- WHAT TO WORK ON: The answer must consist of each line below that holds the word "footer", copied as it stands.

- Stored data:
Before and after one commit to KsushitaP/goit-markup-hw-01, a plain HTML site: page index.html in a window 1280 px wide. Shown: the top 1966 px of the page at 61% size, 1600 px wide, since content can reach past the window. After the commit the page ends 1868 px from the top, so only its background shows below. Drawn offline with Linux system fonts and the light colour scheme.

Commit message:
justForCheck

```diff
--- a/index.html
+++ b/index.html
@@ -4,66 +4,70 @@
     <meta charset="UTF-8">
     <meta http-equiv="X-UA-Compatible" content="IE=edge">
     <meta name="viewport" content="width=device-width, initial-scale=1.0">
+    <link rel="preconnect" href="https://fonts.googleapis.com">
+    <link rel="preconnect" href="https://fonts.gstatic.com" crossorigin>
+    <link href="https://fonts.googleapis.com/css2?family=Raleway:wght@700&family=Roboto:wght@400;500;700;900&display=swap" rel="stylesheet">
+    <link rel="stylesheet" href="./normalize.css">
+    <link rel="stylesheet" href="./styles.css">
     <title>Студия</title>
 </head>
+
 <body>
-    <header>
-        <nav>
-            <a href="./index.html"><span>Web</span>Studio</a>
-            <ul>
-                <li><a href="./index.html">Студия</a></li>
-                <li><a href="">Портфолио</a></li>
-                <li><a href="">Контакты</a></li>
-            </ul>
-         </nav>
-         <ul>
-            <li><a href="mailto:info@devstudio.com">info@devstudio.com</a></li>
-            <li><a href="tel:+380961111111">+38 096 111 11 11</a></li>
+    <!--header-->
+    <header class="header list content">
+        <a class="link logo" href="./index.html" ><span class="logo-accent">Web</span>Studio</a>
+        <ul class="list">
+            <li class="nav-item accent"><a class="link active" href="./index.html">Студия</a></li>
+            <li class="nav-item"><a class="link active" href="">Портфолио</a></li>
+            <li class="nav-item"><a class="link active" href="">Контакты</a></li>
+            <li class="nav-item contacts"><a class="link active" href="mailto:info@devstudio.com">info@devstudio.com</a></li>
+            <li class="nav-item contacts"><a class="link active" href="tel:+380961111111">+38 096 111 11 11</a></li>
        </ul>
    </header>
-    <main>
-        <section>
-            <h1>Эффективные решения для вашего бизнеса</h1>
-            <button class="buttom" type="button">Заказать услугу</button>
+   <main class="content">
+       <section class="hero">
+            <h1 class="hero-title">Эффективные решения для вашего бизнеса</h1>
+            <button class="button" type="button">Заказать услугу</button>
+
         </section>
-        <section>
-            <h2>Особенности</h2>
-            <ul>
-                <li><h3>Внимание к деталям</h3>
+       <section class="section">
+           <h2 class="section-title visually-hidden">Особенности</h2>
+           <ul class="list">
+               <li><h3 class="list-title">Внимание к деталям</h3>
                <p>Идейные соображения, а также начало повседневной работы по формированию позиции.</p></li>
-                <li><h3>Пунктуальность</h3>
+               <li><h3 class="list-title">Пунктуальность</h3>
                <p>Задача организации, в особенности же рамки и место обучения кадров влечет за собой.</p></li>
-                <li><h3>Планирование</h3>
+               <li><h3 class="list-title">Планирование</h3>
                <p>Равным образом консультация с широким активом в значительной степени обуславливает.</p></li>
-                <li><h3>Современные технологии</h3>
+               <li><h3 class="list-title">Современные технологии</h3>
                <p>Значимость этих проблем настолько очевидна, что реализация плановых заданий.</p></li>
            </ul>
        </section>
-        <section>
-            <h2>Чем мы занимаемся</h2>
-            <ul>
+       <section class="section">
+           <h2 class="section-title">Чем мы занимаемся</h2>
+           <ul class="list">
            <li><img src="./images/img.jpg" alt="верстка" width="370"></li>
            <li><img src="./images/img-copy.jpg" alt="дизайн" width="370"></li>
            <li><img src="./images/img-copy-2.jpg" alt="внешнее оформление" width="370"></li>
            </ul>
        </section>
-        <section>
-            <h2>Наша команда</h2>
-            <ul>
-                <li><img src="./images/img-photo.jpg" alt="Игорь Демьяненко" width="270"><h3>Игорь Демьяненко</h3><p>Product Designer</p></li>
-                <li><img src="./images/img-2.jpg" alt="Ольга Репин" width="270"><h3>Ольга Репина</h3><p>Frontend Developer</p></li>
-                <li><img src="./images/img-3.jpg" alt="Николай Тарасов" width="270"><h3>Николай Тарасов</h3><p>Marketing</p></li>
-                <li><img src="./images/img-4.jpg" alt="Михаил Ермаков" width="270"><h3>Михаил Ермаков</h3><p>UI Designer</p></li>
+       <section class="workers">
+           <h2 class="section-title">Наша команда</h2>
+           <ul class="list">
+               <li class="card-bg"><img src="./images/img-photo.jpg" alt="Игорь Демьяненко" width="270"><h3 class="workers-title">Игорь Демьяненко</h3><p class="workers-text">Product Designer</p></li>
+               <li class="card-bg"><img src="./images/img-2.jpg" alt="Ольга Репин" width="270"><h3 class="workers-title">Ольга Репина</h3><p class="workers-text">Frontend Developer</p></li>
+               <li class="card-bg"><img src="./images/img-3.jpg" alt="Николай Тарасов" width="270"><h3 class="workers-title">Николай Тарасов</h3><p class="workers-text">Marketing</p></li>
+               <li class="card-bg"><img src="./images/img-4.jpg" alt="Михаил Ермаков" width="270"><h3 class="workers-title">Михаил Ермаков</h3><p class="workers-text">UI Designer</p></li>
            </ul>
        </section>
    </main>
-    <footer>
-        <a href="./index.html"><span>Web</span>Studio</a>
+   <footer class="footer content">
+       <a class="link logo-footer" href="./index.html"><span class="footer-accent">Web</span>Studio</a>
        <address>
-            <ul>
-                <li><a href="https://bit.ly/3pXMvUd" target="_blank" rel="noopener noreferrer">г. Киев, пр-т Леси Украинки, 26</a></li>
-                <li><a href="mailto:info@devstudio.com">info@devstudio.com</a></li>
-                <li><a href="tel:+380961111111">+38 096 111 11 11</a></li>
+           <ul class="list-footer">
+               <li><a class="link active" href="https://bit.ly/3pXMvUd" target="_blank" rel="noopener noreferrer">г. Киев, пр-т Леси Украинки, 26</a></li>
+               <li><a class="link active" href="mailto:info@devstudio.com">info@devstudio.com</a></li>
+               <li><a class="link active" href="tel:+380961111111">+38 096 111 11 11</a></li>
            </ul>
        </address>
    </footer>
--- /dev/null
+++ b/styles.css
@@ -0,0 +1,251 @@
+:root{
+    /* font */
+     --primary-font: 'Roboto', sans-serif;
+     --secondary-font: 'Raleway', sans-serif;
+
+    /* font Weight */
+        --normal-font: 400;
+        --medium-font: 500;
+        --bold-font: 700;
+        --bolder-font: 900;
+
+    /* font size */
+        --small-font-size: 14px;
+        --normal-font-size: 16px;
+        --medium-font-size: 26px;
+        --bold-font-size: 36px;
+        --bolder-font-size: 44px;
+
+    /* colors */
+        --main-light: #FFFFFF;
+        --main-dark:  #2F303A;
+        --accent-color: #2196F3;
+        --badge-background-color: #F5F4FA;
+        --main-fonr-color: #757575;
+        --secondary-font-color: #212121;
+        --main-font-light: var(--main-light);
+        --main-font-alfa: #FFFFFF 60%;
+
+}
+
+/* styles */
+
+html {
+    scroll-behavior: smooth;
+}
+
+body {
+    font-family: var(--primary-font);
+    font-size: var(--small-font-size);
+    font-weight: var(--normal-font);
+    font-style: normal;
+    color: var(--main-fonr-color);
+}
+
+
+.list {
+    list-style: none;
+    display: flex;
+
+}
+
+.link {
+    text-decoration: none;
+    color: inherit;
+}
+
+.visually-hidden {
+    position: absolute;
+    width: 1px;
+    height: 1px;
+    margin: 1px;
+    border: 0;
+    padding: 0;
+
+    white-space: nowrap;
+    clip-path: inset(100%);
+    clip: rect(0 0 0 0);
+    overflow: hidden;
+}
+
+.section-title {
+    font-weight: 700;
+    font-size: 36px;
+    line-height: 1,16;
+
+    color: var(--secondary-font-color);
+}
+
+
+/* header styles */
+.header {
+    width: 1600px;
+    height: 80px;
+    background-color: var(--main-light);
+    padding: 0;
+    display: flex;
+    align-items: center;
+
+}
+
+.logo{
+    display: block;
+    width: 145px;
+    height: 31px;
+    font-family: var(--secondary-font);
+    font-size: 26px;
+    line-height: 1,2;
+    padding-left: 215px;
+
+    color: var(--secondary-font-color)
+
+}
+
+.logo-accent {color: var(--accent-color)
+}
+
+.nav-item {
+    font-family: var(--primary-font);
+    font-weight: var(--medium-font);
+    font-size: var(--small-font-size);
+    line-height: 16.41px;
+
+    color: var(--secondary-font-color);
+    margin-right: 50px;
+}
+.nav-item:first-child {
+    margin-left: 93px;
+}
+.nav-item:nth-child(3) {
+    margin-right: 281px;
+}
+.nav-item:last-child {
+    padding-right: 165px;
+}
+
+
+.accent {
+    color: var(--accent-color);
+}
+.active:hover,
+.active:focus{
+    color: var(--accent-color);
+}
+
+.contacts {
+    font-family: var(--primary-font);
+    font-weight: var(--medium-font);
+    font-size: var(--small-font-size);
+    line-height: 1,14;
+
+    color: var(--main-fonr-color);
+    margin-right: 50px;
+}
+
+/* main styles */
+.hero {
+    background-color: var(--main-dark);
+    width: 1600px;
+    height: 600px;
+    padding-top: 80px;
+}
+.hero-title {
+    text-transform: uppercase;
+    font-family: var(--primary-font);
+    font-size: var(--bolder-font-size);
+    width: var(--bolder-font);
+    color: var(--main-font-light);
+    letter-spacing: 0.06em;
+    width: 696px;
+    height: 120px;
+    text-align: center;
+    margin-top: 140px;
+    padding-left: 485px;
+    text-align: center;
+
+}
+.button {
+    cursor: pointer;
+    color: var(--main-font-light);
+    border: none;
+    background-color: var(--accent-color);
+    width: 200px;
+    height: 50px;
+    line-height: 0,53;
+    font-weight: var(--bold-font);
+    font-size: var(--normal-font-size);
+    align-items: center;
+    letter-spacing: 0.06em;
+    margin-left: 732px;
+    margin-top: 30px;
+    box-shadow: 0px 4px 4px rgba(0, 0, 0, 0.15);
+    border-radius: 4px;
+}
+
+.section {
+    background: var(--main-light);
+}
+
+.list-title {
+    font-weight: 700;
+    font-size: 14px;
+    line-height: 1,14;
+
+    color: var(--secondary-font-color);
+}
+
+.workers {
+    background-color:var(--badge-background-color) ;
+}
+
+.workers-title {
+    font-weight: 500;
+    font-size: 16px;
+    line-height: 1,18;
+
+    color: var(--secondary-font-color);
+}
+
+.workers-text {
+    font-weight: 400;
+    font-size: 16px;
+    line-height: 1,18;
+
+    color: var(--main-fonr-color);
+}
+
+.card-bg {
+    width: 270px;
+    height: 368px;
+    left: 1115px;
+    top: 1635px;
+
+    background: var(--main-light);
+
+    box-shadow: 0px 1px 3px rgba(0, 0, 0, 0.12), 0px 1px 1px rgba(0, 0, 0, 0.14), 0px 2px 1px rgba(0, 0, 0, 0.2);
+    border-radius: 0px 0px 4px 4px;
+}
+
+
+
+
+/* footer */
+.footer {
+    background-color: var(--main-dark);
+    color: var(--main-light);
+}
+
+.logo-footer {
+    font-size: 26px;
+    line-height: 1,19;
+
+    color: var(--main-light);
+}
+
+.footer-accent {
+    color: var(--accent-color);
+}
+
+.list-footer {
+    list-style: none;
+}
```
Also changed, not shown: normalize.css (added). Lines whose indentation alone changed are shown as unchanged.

- RESULT OF THE TASK:
-    <footer>
+   <footer class="footer content">
+       <a class="link logo-footer" href="./index.html"><span class="footer-accent">Web</span>Studio</a>
+           <ul class="list-footer">
    </footer>
+/* footer */
+.footer {
+.logo-footer {
+.footer-accent {
+.list-footer {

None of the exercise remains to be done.